The Sewers. Photograph by Félix Nadar (1864/1865)
The rebuilding of Paris between 1850 and 1870 is a crucial moment in urban history. The attempt by Emperor Napoleón III and his Prefet de la Seine, Baron Georges Haussmann, to rationalize urban space is one of the formative legacies in the development of urban planning. For Frederick Hiorns, the Second Empire reconstruction of Paris was a time in which, the evils of long-continued civic neglect were redeemed and Paris placed in the forefront of modern cities by imaginative reforms applied to the most onerous of human problems. Edmund Bacon echoed similar sentiments in describing the new spatial structure of Paris as a reversal in the direction of energy, from the outward explosion of avenues and palaces of the Louis Kings to the implosion of the connecting and life-giving boulevards of Haussmann.
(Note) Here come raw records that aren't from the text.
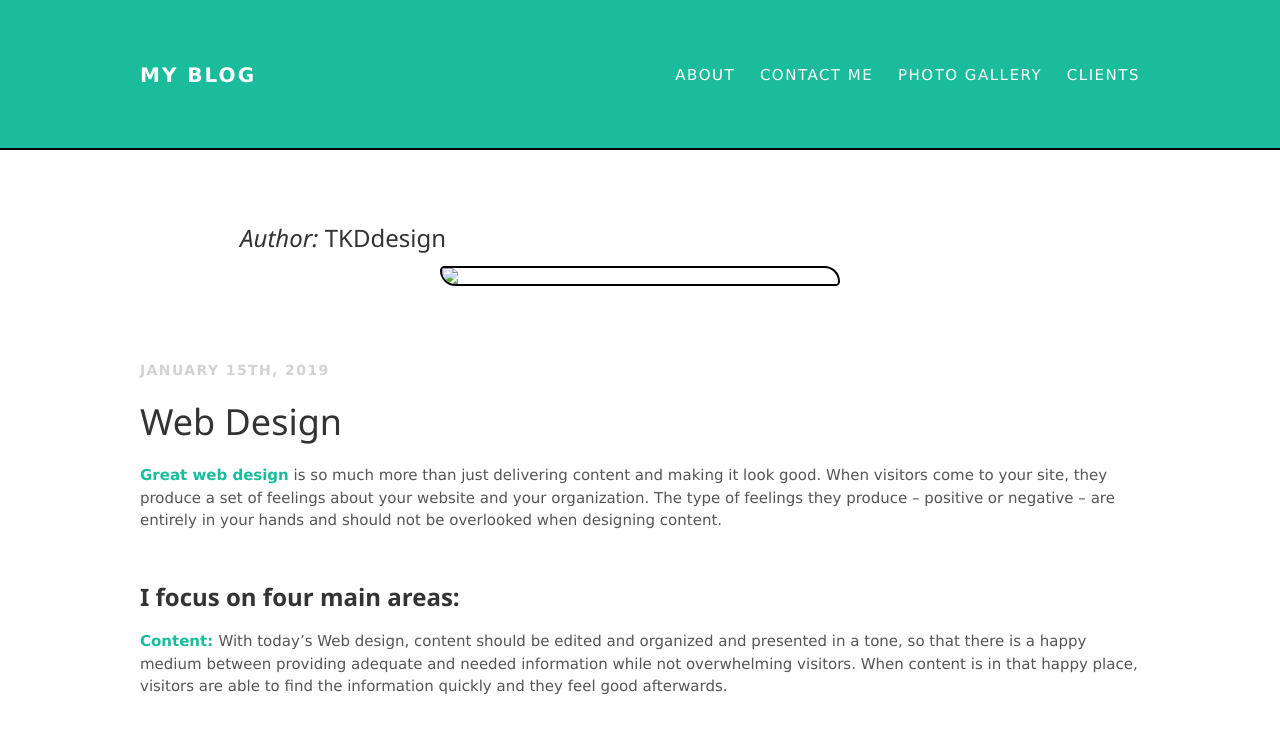
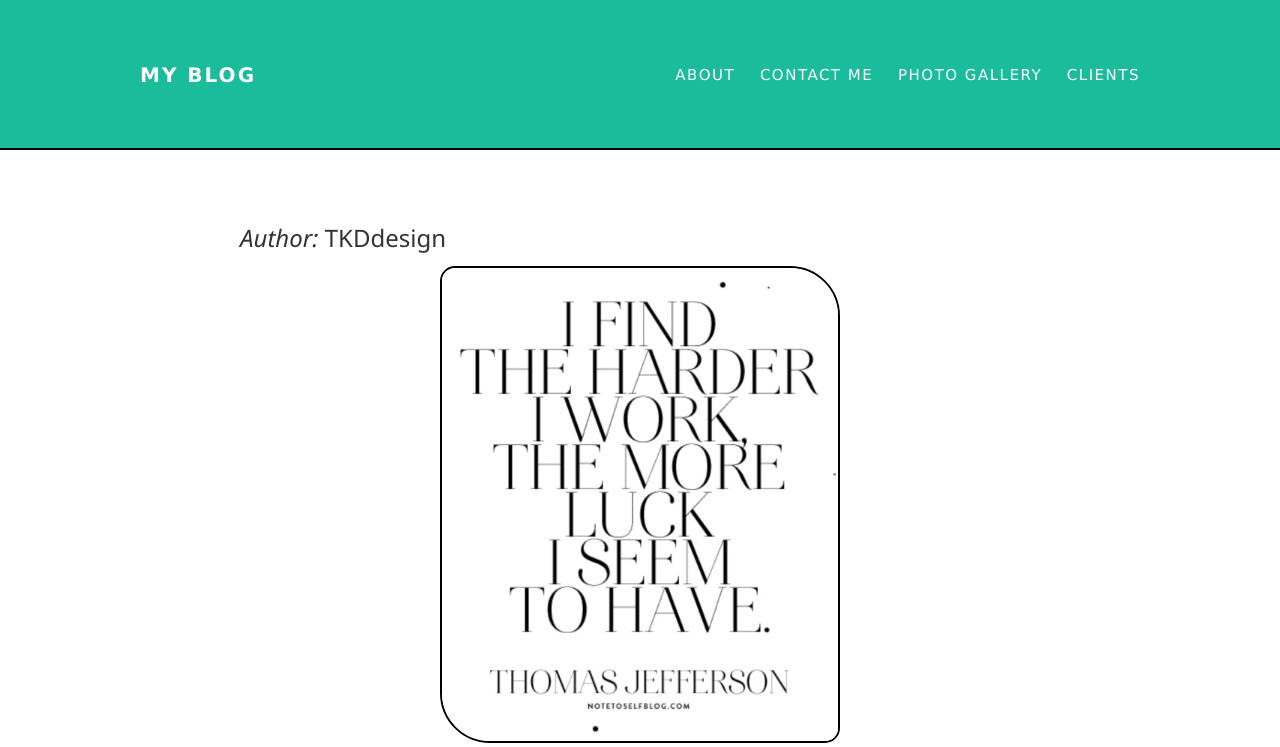
Before and after one commit to simus51/simus51.github.io, a plain HTML site: page index.html in a window 1280 px wide. Shown: the top 747 px of the page. Drawn offline with Linux system fonts and the light colour scheme; a web font is replaced by a local one.

Commit message:
Update index.html

```diff
--- a/index.html
+++ b/index.html
@@ -30,7 +30,7 @@
 
       <div class="post"
         <div class="post-author"><h3><em>Author: </em>TKDdesign</h3>
-          <img src="Images/harderWork.jpeg" class="center" width="500px" border="1px black solid;">
+          <img src="harderWork.jpeg" class="center" width="500px" border="1px black solid;">
           <span></span>
         </div>
         <p class="post-date">January 15th, 2019</p>
```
Sewers enjoy a special place in the pantheon of urban mythology. They are one of the most intricate and multi-layered symbols and structures underlying the modern metropolis, and form a poignant point of reference for the complex labyrinth of connections that bind urban space into a coherent whole. Sewers have long been used as metaphors for the hidden worlds of crime, poverty and political insurrection, and there is a rich legacy of representations ranging across literature, cinema and music. In Les misérables, perhaps the most famous literary evocation of the underground city, Victor Hugo depicted the Paris sewers of the 1830s as ‘the evil in the city’s blood’, a place where the poor and the outcasts of society lurked together as a threatening formation for the world above ground.
Paris sewer. Google images
Sections of Paris sewers, circa 1884.
Samuel M. Gray, Proposed Plan for a Sewerage System, and for the Disposal of the Sewage of the City of Providence (Providence: Providence Press Company, Printers to the City, 1884) From sewerhistory.org
Just as sewers are repeatedly associated with dirt, danger and the unseen, they are also physical manifestations of new patterns of water usage, bodily hygiene and the progressive application of new advances in science and technology. Rosalind Williams traces a similar theme through her exploration of the symbolic and metaphorical meanings attached to underground technologies in modern societies. For Williams, the growing scientific and technological sophistication of the built environment necessarily alters our relation with nature and the organic world. She emphasizes the poignancy of the vertical axis to our understanding of the cultural appropriation of urban technologies, since the subterranean environment is not only a technological construct, but also ‘a mental landscape, a social terrain, and an ideological map. the process of ‘Haussmannization’ was predicated on a holistic conception of the relationship between the body and the city, which drew on a series of organic analogies to compare the new city with a healthy human body: These underground galleries would be the organs of the metropolis and function like those of the human body without ever seeing the light of day. Pure and fresh water, along with light and heat, would circulate like the diverse fluids whose movement and replenishment sustain life itself. These liquids would work unseen and maintain public health without disrupting the smooth running of the city and without spoiling its exterior beauty.
Excerpts from The Paris sewers and the rationalization of urban space. By Matthew Gandy. 1998